Bryan Garner (see http://tinyurl.com/5k4too) may be the foremost exponent of effective legal writing but, as with all geniuses' proposals, some of Garner's are quixotic. Garner wants to revise legal citation and footnoting conventions by placing all citations in footnotes and abolishing content footnotes. The normative legal string-on cite interrupts the flow of text according to Garner, and usurps the stress role, occurring at a sentence's end. Content footnotes serve no legitimate function because if relevant the footnote’s content should integrate with the text, and if insufficiently relevant for textual integration, the parenthetical matter should be extirpated outright, not exiled to marginalia.
But legal citations often contain optional amplification, which the standard citation formats bracket at the end. The amplification succinctly shows how the case supports the author’s claim, quoting the case, paraphrasing it, or stating the holding in fact-specific terms. Optional for citation, the amplification is necessary for understanding, so placing the amplification in a footnote makes reading inefficient. In contrast, experienced attorneys adjust to the textual disruption, mitigating the grounds for Garner's objection to string-on cites.
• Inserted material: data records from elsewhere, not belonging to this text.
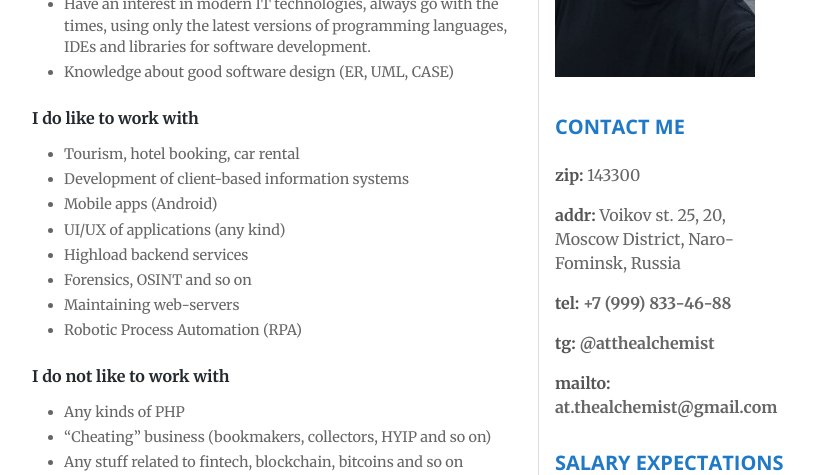
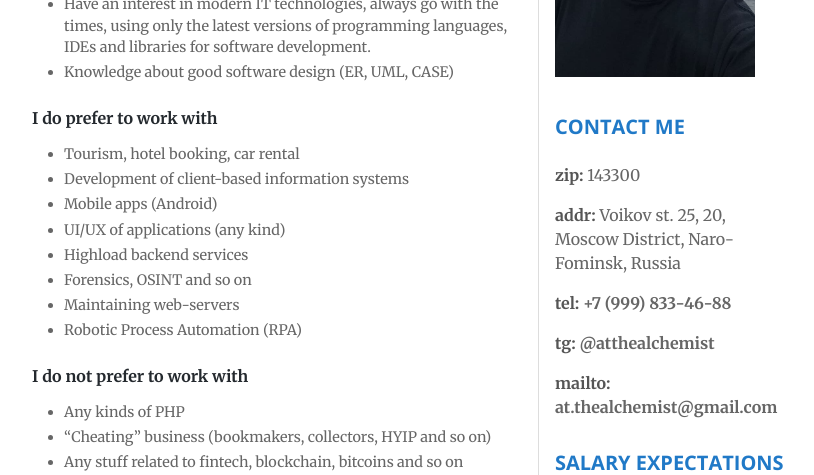
Before and after one commit to atthealchemist/atthealchemist.github.io, a Jekyll site: the page built from index.markdown, in a window 1280 px wide and 900 px high, scrolled down 744 px. Shown: the part 152-627 px from the top of the window, without its empty margins (118-932 px from the left). Built offline with Jekyll 4.4.1, drawn with Linux system fonts in a browser that asks for light colours.

Commit message:
Small word change

```diff
--- a/_data/about_en.yml
+++ b/_data/about_en.yml
@@ -6,7 +6,7 @@
     - Have an interest in modern IT technologies, always go with the times, using only the latest versions of programming languages, IDEs and libraries for software development.
     - Knowledge about good software design (ER, UML, CASE)
 
-- title: I do like to work with
+- title: I do prefer to work with
   items:
     - Tourism, hotel booking, car rental
     - Development of client-based information systems
@@ -17,7 +17,7 @@
     - Maintaining web-servers
     - Robotic Process Automation (RPA)
 
-- title: I do not like to work with
+- title: I do not prefer to work with
   items:
     - Any kinds of PHP
     - “Cheating” business (bookmakers, collectors, HYIP and so on)
```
Content footnotes provide a new bottom-most hierarchical level, where hierarchy is important for Clarity. A hierarchy of headings, numbering at least one and at most four, encases a brief and allows the reader to review the contentions at alternative levels of generality. A content footnote imparts information belonging to a hierarchical level one-step lower than body text. Footnotes should not be numerous, however, because Concision in a legal brief is too important to include subtextual detail. Content footnotes can answer the occasional frivolous argument that would be fatal if the court, improbably, adopts it. Responding to the yet unargued point in a footnote avoids granting the argument undeserved respectability.